Nyboder means new little house, and some of the earliest homes date from 17th century. So if you’re looking to see some old Danish homes that stood the test of time, this is the place for you. Nyboder spans over a few streets (which are named after animals). Most of the time, there are very few cars and people around and you can feel like you almost have the whole place all to yourself. It is located around a 15 minute walk away from Nyhavn, and steps away from Kastellet.
This star-shaped fortress dating back to the 17th century is home to quite a few colourful buildings. Most of them are bright red, and some yellow. The grounds also include a church, windmill, as well as the Monument for Denmark’s International Effort since 1948. Most of the buildings on the grounds are used for military activities. There is one main street, and the buildings are scattered around.
Also known as the Citadel, Kastellet is surrounded by water on all sides and there are two bridges you can cross to enter. It is free and not very busy, even in the height of tourist season. It is entirely covered in cobblestone, so bring walking shoes. There is very little vehicle traffic, but that’s not a problem at all since the grounds are quite wide. Just be aware of that when crossing the bridge and stay on the pedestrian side. And if you come all the way to Kastellet, you might also visit the Little Mermaid, which is steps away.
Not one street, but a neighbourhood consisting of a couple of very colourful streets. The Latin Quarter includes Sankt Peders Stræde, Larslejsstræde, Studiestræde, Larsbjørnsstræde, and more. The old University is located here and many years ago, Latin language was widely spoken at and around the university hence the area was called the Latin Quarter.
The streets are open to traffic, but if you wander around you are bound to find a couple smaller streets with little to no traffic.
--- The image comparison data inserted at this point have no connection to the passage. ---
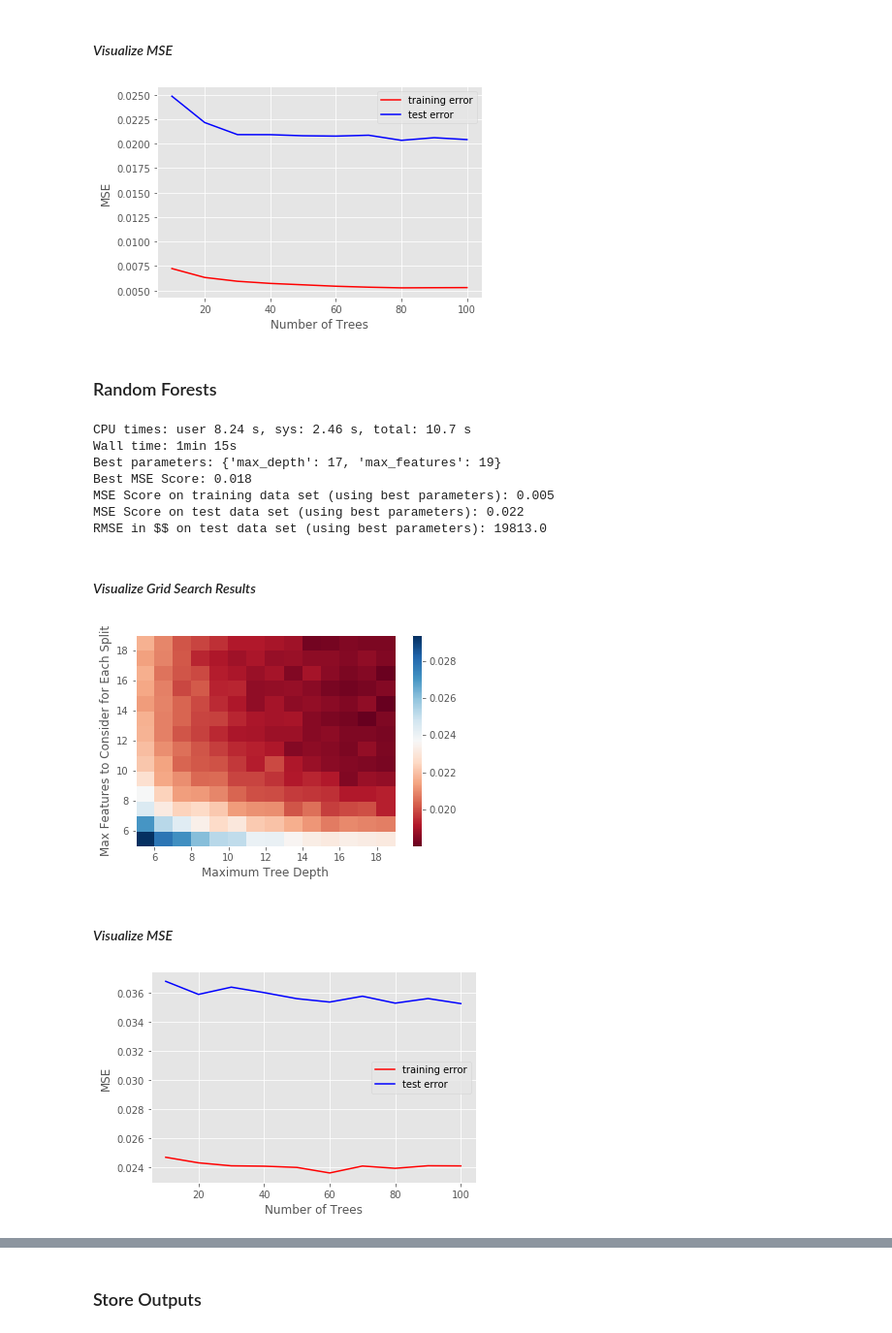
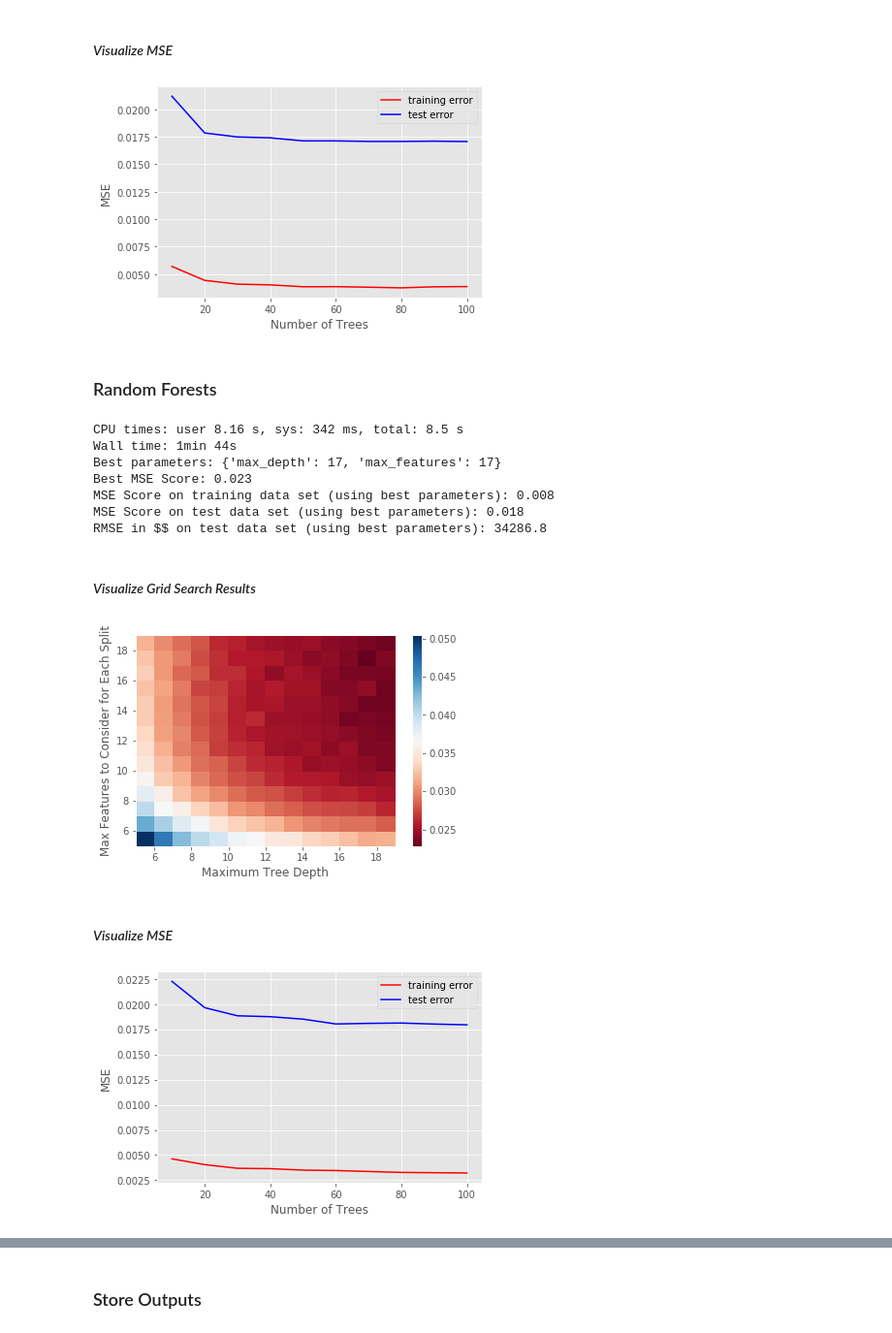
Before and after one commit to AronBerke/Kaggle_Housing_Project, a Jupyter notebook: KaggleTest/4_AAAG_Kaggle_Model_Pipeline.ipynb, the cells around one changed output, grey strips where cells are left out. Shown at 97% size. Cells and saved outputs as stored; diff of their text form; code cells hidden in the pictures.

```diff
--- a/KaggleTest/4_AAAG_Kaggle_Model_Pipeline.ipynb
+++ b/KaggleTest/4_AAAG_Kaggle_Model_Pipeline.ipynb
@@ -52,8 +52,8 @@ from sklearn.decomposition import PCA
 pd.set_option('display.max_columns', None)
 
 # Import data
-df=pd.read_csv('purged_dummified_clustered_df.csv', index_col='Id')
-df_test=pd.read_csv('dummified_clustered_df_test.csv', index_col='Id')
+df=pd.read_csv('standardized_with_outlier_dummified_df_total.csv', index_col='Id')
+df_test=pd.read_csv('standardized_with_outlier_dummified_df_test.csv', index_col='Id')
 x=df[~df.SalePrice.isnull()].drop(['SalePrice'],axis=1)
 y=df[~df.SalePrice.isnull()].SalePrice
 x_test=df_test
@@ -299,0 +309,30 @@ Length: 176, dtype: float64
+# %%
+# TAKES A WHILE TO RUN!!!
+# Manual Grid Search for Elastic Net
+N_alpha = 500
+N_rho   = 50
+alphaRange = np.linspace(0.001, 1.5, N_alpha)
+rhoRange   = np.linspace(0.001, 1, N_rho) # we avoid very small rho by starting at 0.1
+scores     = np.zeros((N_alpha, N_rho))
+trainR2    = np.zeros((N_alpha, N_rho))
+testR2     = np.zeros((N_alpha, N_rho))
+intercepts = np.zeros((N_alpha, N_rho))
+coefs      = np.zeros((N_alpha, N_rho, trainX.shape[1]))
+for alphaIdx, alpha in enumerate(alphaRange):
+    print(alphaIdx,'/',N_alpha,end='\r')
+    for rhoIdx, rho in enumerate(rhoRange):
+            elasticnet.set_params(alpha=alpha, l1_ratio=rho)
+            elasticnet.fit(trainX,trainY)
+            trainR2[alphaIdx,rhoIdx] = elasticnet.score(trainX,trainY)
+            testR2[alphaIdx,rhoIdx] = elasticnet.score(testX,testY)
+            intercepts[alphaIdx, rhoIdx] = elasticnet.intercept_
+            coefs[alphaIdx, rhoIdx, :] = elasticnet.coef_
+trainR2_scores=np.array(trainR2)
+testR2_scores=np.array(testR2)
+optimal_train_index=np.where(trainR2_scores == np.max(trainR2_scores))
+optimal_test_index=np.where(testR2_scores == np.max(testR2_scores))
+
+optimal_train_alpha=alphaRange[optimal_train_index[0]]
+optimal_train_rho=rhoRange[optimal_train_index[1]]
+optimal_test_alpha=alphaRange[optimal_test_index[0]]
+optimal_test_rho=rhoRange[optimal_test_index[1]]
@@ -313,8 +372,8 @@ Length: 176, dtype: float64
 #     'max_features': [0.25,0.5,0.75]
 # }
 param_grid = {
-    'max_samples' : np.linspace(0.1,0.9,9),\
-    'max_features': np.linspace(0.1,0.9,9)
+    'max_samples' : np.linspace(0.1,0.9,18),\
+    'max_features': np.linspace(0.1,0.9,18)
 }
 grid_search_bag = GridSearchCV(ensemble.BaggingRegressor(base_estimator=tree.DecisionTreeRegressor(criterion="mse",splitter="best",min_samples_leaf=2,min_samples_split=15),\
                                                          n_estimators=100,bootstrap=True,oob_score = True,n_jobs=-1,random_state=0),\
@@ -356,7 +415,7 @@ train_error = []
 test_error = []
 for i in number_estimators:
     bagging.set_params(n_estimators=i,bootstrap=True,oob_score = False,n_jobs=-1,random_state=0,\
-                       max_samples=0.6,max_features=0.5)
+                       max_samples=grid_search_bag.best_params_['max_samples'],max_features=grid_search_bag.best_params_['max_features'])
     bagging.fit(trainX, trainY)
     train_error.append(metrics.mean_squared_error(trainY, bagging.predict(trainX)))
     test_error.append(metrics.mean_squared_error(testY, bagging.predict(testX)))
@@ -368,7 +427,7 @@ plt.xlabel('Number of Trees')
 plt.legend()
 plt.show()
 # %% [output]
-[figure, old version]
+[figure, new version]
 # %% [markdown]
 ### Random Forests
 # %%
@@ -391,13 +450,13 @@ print('MSE Score on test data set (using best parameters): {0:.3f}'.format(-grid
 print('RMSE in $$ on test data set (using best parameters): {0:.1f}'.format(\
       np.mean((np.exp(grid_search_forest.predict(testX))-np.exp(testY))**2)**0.5))
 # %% [output]
-CPU times: user 8.24 s, sys: 2.46 s, total: 10.7 s
-Wall time: 1min 15s
-Best parameters: {'max_depth': 17, 'max_features': 19}
-Best MSE Score: 0.018
-MSE Score on training data set (using best parameters): 0.005
-MSE Score on test data set (using best parameters): 0.022
-RMSE in $$ on test data set (using best parameters): 19813.0
+CPU times: user 8.16 s, sys: 342 ms, total: 8.5 s
+Wall time: 1min 44s
+Best parameters: {'max_depth': 17, 'max_features': 17}
+Best MSE Score: 0.023
+MSE Score on training data set (using best parameters): 0.008
+MSE Score on test data set (using best parameters): 0.018
+RMSE in $$ on test data set (using best parameters): 34286.8
 # %% [markdown]
 #### *Visualize Grid Search Results*
 # %%
@@ -409,25 +468,25 @@ plt.colorbar();
 plt.xlabel('Maximum Tree Depth');
 plt.ylabel('Max Features to Consider for Each Split');
 # %% [output]
-[figure, old version]
+[figure, new version]
 # %% [markdown]
 #### *Visualize MSE*
 # %%
 number_estimators = range(10,110,10)
 train_error = []
 test_error = []
 for i in number_estimators:
     randomForest.set_params(n_estimators=i,criterion="mse",bootstrap=True,oob_score = False,n_jobs=-1,random_state=0,\
-                       max_depth=5,max_features=5)
+                       max_depth=grid_search_forest.best_params_['max_depth'],max_features=grid_search_forest.best_params_['max_features'])
     randomForest.fit(trainX, trainY)
     train_error.append(metrics.mean_squared_error(trainY, randomForest.predict(trainX)))
     test_error.append(metrics.mean_squared_error(testY, randomForest.predict(testX)))
 import matplotlib.pyplot as plt
 plt.plot(number_estimators, train_error, c='red', label='training error')
 plt.plot(number_estimators, test_error, c='blue', label='test error')
 plt.ylabel('MSE')
 plt.xlabel('Number of Trees')
 plt.legend()
 plt.show()
 # %% [output]
-[figure, old version]
+[figure, new version]
```
Also changed, not shown: parts of 29 cells of this notebook, 10 other files.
These streets are great for taking pictures, but most of them are quite narrow and as a result, dark. However, the buildings are very old and it feels like you are travelling back in time. There are a couple of small boutique stores selling a variety of vintage and clothing items, as well as a couple of bakeries. The neighbourhood seems quiet in the daytime but it comes alive at night thanks to the presence of a few nightclubs.
While it isn’t a street, Christiania is perhaps the most colourful place in all of Copenhagen. If you are not familiar, Freetown Christiania is an international community of around 1000 residents, located in the neighbourhood of Christianshavn. Christiania was formed in 1971 after a few people moved into abandoned military barracks and proclaimed it a free town. It was intended to be a self-governing society. Nowadays the residents have purchased the land from the government and the community abides by Danish law.
Originally drugs (including hard drugs) were allowed in Christiania, although it was (and still is) illegal in Denmark. As a result taking pictures and/ or videos was strictly prohibited in Christiania. It is now permissible to take pictures of some buildings and art structures; just look for the “photo ok” signs.
The community is closed to vehicle traffic, however, it has become a popular tourist destination. Expect to see a few people. There are a restaurants, cafes, and playgrounds, if you need to take a break. Christiania consists of a lot of makeshift art, living areas, recreational spaces, and farming lands. When visiting, be mindful and respectful towards the locals who live there. Some of them are not particularly fond of their neighbourhood becoming such a big tourist destination.
To summarize, these have been my top colourful streets in Copenhagen:
Do you know any other hidden gems not mentioned in this article? Let me know in the comments bellow.